# Assignment
Could you copy each line of the entries that contains "ipynb"?

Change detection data

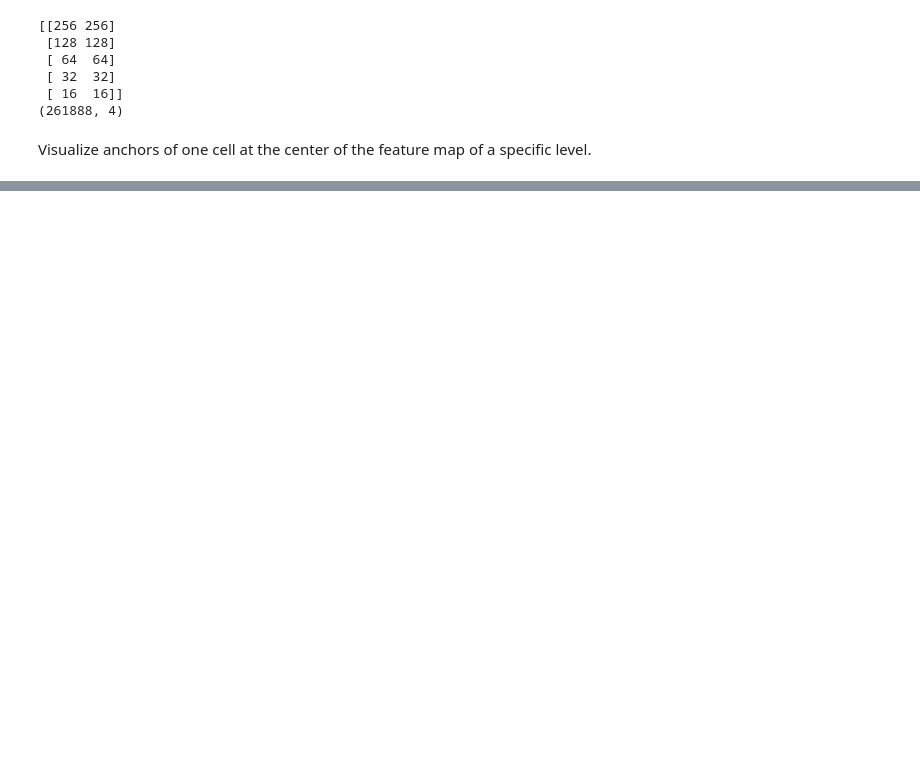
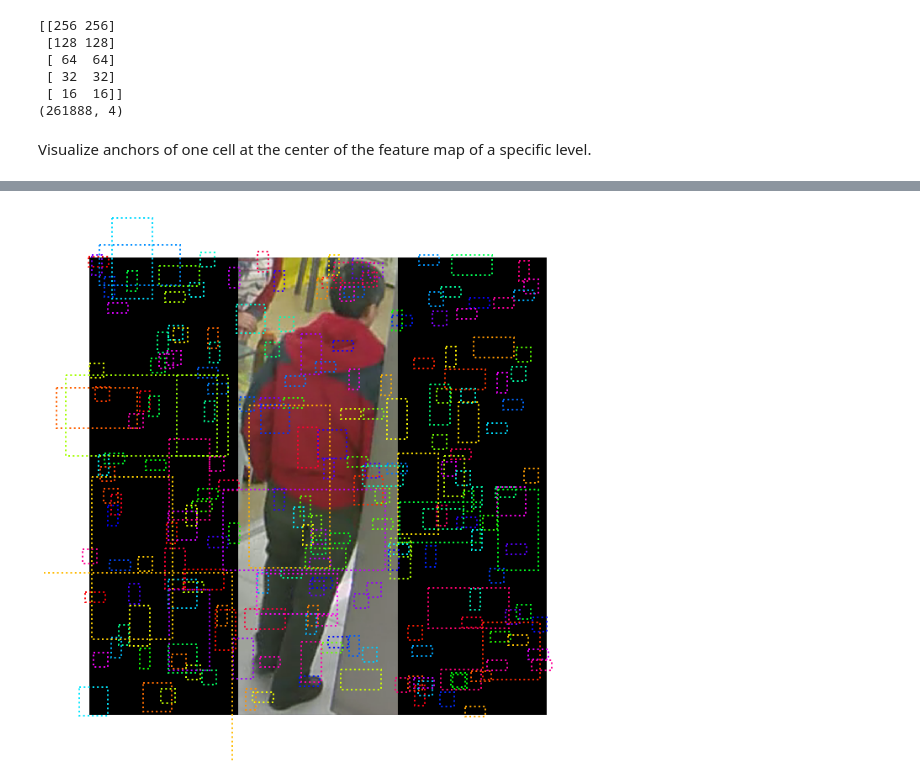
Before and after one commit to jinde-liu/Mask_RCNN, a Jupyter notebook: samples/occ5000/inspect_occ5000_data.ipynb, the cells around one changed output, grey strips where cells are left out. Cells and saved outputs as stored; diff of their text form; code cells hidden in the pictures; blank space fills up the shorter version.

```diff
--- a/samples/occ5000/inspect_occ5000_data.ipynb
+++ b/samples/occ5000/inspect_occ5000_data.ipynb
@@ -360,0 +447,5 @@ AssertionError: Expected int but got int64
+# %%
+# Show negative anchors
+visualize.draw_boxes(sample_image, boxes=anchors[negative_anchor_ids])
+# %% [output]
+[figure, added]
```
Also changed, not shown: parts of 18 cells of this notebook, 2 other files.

# Response
Before and after one commit to jinde-liu/Mask_RCNN, a Jupyter notebook: samples/occ5000/inspect_occ5000_data.ipynb, the cells around one changed output, grey strips where cells are left out. Cells and saved outputs as stored; diff of their text form; code cells hidden in the pictures; blank space fills up the shorter version.
--- a/samples/occ5000/inspect_occ5000_data.ipynb
+++ b/samples/occ5000/inspect_occ5000_data.ipynb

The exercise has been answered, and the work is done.